* [Work request]: Check each line below for the word "transition", and copy those that have it.

:: Provided data

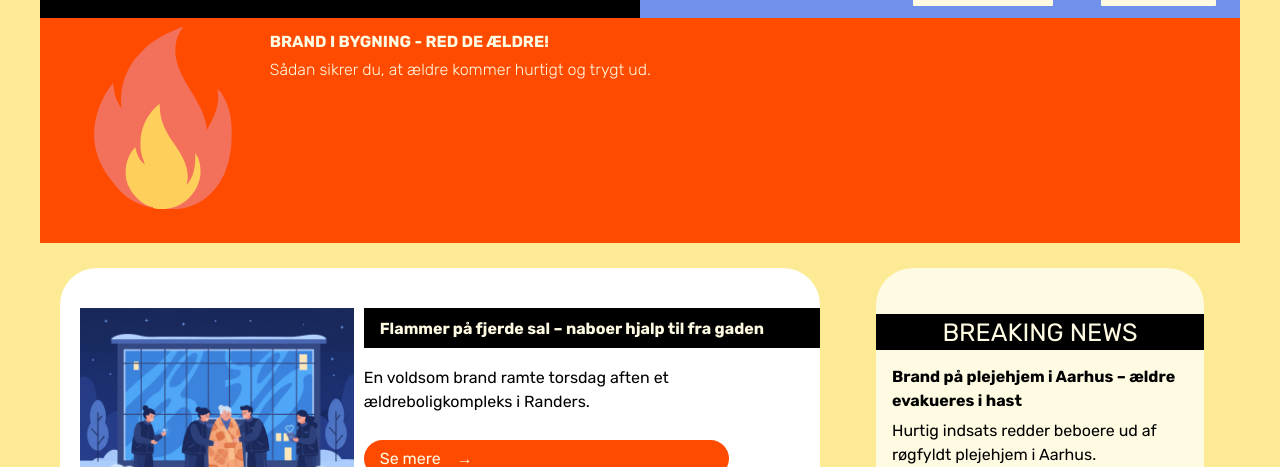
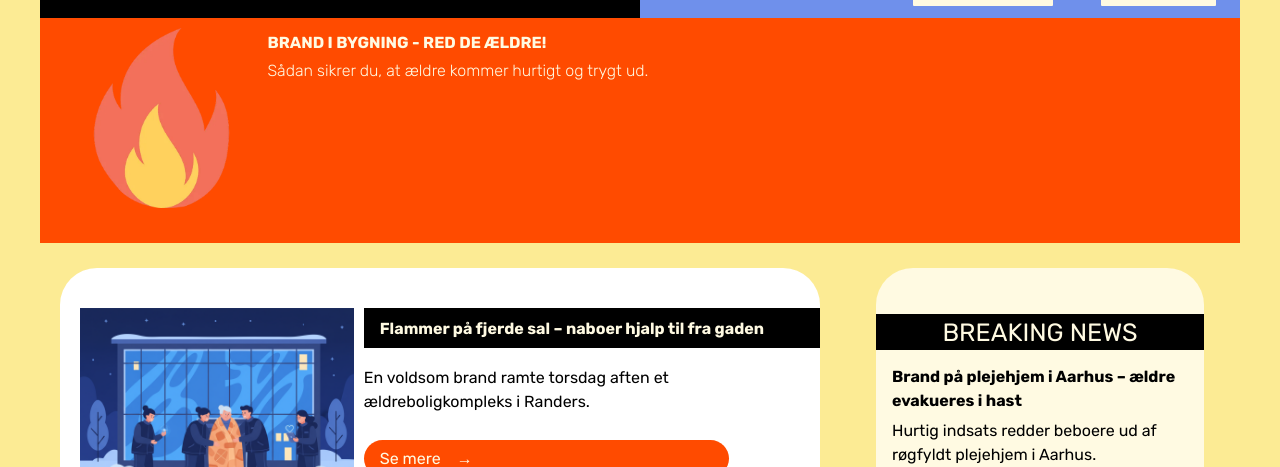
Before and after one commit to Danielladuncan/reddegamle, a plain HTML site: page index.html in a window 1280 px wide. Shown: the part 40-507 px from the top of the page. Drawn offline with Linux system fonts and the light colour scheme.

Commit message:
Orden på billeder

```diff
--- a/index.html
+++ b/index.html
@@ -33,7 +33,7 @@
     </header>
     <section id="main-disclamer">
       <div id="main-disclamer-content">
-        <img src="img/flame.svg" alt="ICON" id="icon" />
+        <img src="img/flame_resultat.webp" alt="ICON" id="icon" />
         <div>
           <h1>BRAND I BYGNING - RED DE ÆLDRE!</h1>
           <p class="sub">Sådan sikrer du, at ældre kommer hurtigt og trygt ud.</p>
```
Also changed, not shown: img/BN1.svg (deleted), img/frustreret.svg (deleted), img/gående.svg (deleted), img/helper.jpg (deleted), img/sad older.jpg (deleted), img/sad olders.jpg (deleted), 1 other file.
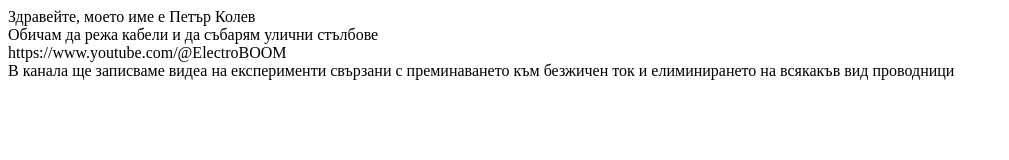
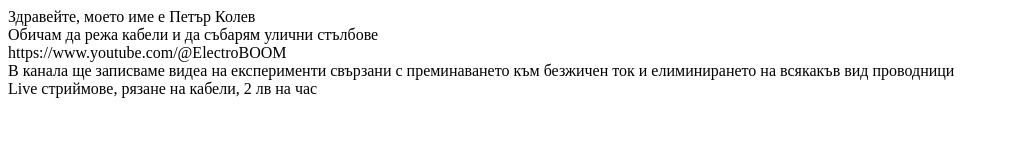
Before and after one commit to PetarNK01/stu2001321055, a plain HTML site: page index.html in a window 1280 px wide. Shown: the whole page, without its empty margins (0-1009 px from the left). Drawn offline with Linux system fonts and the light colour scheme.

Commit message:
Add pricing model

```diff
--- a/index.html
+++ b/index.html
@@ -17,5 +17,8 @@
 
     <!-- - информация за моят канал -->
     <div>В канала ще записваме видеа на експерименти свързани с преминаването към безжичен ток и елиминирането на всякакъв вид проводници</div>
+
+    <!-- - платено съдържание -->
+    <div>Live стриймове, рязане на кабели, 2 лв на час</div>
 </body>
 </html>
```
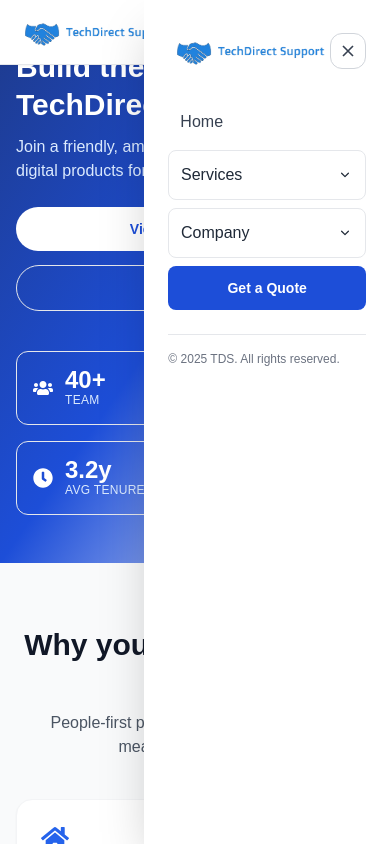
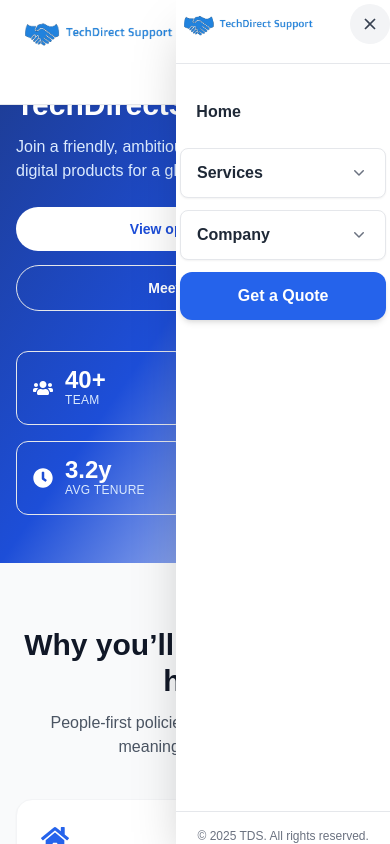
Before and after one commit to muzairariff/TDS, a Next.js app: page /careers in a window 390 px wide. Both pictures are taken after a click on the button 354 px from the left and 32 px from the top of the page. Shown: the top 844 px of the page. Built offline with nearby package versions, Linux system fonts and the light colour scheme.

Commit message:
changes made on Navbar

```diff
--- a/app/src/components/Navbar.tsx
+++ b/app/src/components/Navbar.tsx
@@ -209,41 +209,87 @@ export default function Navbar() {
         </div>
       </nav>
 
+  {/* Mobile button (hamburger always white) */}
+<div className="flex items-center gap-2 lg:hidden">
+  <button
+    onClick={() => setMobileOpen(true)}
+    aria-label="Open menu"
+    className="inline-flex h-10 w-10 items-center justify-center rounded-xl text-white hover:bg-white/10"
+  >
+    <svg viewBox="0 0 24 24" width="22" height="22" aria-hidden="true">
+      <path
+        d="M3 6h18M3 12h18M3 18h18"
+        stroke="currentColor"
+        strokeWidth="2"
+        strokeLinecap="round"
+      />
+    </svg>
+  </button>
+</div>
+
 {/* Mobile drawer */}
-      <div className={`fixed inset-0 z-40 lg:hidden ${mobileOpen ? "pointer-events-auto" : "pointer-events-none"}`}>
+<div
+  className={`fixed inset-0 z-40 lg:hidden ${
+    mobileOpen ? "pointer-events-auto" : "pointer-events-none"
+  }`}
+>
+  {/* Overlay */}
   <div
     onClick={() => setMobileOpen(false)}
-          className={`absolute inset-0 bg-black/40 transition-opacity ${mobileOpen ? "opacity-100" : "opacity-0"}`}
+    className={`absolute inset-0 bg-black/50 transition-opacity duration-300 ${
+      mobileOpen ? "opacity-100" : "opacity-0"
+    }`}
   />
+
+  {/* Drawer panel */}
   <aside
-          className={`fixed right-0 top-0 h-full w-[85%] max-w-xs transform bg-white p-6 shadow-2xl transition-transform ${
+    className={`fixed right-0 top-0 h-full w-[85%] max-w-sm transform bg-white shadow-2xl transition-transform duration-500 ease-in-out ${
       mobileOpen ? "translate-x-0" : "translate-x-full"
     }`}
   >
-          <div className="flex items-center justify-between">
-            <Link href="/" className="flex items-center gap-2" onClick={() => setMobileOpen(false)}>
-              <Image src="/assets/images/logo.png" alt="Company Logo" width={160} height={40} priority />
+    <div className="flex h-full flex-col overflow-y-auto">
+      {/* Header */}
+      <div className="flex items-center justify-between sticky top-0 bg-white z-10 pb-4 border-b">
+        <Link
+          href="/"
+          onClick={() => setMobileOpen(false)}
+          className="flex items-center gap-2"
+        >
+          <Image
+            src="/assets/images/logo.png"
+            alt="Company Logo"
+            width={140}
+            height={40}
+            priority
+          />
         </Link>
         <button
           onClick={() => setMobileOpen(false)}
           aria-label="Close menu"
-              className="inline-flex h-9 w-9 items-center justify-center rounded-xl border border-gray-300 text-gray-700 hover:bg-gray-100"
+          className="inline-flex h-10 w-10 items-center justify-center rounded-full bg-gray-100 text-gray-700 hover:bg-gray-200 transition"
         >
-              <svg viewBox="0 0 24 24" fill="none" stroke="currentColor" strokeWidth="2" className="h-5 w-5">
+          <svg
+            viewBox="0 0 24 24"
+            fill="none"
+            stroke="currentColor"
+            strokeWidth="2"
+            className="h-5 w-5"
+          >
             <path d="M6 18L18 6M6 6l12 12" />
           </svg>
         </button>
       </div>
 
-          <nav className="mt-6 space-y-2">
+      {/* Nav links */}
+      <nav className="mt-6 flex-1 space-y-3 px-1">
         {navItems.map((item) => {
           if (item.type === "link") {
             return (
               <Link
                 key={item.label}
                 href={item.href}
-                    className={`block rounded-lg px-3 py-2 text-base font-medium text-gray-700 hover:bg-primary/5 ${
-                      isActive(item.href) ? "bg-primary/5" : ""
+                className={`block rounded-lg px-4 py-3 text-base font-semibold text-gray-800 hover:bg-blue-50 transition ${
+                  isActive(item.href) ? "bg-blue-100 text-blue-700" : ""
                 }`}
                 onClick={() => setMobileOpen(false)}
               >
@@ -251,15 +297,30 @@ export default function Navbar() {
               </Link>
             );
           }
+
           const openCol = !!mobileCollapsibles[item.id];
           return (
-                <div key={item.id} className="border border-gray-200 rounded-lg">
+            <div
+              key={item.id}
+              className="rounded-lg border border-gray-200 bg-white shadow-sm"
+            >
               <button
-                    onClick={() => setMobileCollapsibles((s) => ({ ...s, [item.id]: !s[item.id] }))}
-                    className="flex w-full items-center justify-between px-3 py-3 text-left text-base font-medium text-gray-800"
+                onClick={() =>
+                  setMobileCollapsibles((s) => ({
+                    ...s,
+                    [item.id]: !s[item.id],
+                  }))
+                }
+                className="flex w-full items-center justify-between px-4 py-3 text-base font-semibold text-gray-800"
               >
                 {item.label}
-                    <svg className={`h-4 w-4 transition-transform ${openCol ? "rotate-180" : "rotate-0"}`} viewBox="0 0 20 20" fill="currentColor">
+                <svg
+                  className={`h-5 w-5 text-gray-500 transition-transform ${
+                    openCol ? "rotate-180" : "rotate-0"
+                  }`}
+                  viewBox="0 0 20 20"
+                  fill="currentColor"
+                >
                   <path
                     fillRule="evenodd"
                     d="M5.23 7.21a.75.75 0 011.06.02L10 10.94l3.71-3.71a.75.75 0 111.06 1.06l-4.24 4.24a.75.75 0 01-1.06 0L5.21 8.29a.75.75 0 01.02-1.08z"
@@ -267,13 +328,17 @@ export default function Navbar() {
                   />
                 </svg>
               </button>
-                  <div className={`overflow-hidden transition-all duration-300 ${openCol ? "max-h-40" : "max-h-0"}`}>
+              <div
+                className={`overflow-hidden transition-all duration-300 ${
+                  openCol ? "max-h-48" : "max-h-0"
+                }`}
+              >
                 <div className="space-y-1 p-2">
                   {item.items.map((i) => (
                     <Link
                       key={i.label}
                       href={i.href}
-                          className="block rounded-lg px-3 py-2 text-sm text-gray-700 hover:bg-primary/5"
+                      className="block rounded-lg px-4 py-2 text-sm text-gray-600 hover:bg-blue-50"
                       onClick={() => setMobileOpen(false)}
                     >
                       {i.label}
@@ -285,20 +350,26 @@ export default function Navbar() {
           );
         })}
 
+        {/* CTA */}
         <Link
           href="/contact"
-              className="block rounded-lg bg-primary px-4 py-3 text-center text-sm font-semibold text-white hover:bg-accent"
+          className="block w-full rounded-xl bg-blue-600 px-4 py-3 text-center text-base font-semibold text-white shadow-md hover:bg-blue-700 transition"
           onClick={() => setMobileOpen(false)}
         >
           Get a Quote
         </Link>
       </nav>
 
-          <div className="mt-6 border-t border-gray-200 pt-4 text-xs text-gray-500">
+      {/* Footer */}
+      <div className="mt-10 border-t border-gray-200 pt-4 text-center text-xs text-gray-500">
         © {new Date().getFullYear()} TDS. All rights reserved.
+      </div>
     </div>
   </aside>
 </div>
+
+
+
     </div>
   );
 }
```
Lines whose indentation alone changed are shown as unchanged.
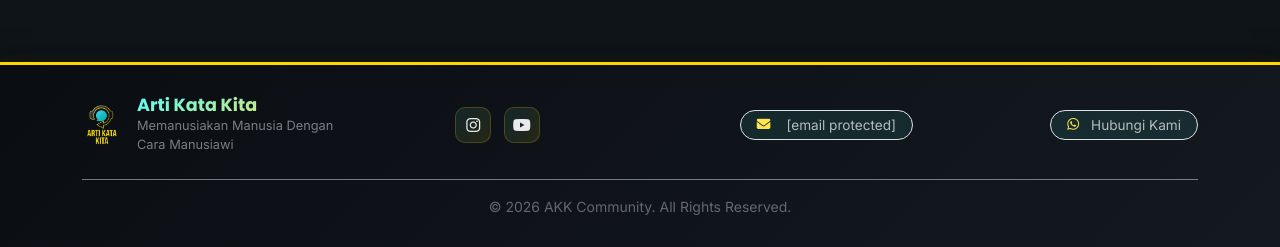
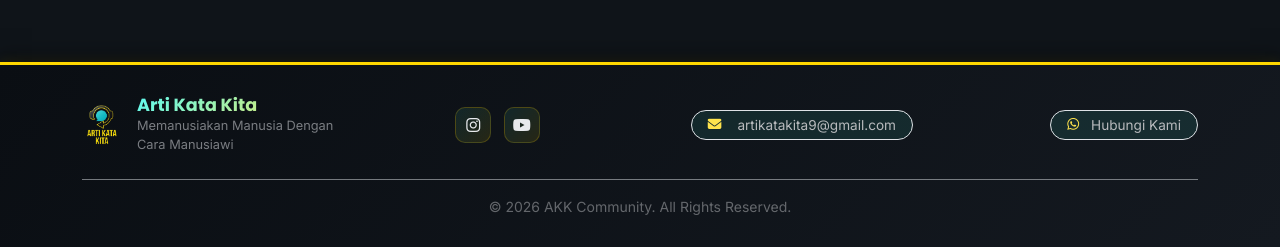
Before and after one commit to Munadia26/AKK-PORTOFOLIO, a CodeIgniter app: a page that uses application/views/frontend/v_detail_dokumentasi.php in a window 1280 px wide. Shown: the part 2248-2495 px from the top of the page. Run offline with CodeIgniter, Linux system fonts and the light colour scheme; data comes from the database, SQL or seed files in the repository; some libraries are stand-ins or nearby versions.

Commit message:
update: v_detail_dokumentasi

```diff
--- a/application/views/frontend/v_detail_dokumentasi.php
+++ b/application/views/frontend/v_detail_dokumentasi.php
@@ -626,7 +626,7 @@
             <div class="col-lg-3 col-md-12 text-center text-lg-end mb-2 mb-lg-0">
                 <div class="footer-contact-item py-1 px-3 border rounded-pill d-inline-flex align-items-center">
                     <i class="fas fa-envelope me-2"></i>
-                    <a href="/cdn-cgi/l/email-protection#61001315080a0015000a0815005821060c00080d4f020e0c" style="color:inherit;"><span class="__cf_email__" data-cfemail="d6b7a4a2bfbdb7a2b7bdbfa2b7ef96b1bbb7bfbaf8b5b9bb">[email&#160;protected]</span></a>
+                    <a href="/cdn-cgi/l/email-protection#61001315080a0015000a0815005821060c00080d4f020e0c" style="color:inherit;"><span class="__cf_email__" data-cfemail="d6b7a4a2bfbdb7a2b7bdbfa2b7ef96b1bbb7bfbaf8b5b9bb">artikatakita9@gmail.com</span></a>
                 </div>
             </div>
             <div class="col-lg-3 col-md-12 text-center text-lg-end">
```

::::

* [Output of the exercise]:
-          className={`absolute inset-0 bg-black/40 transition-opacity ${mobileOpen ? "opacity-100" : "opacity-0"}`}
+    className={`absolute inset-0 bg-black/50 transition-opacity duration-300 ${
-          className={`fixed right-0 top-0 h-full w-[85%] max-w-xs transform bg-white p-6 shadow-2xl transition-transform ${
+    className={`fixed right-0 top-0 h-full w-[85%] max-w-sm transform bg-white shadow-2xl transition-transform duration-500 ease-in-out ${
+          className="inline-flex h-10 w-10 items-center justify-center rounded-full bg-gray-100 text-gray-700 hover:bg-gray-200 transition"
+                className={`block rounded-lg px-4 py-3 text-base font-semibold text-gray-800 hover:bg-blue-50 transition ${
-                    <svg className={`h-4 w-4 transition-transform ${openCol ? "rotate-180" : "rotate-0"}`} viewBox="0 0 20 20" fill="currentColor">
+                  className={`h-5 w-5 text-gray-500 transition-transform ${
-                  <div className={`overflow-hidden transition-all duration-300 ${openCol ? "max-h-40" : "max-h-0"}`}>
+                className={`overflow-hidden transition-all duration-300 ${
+          className="block w-full rounded-xl bg-blue-600 px-4 py-3 text-center text-base font-semibold text-white shadow-md hover:bg-blue-700 transition"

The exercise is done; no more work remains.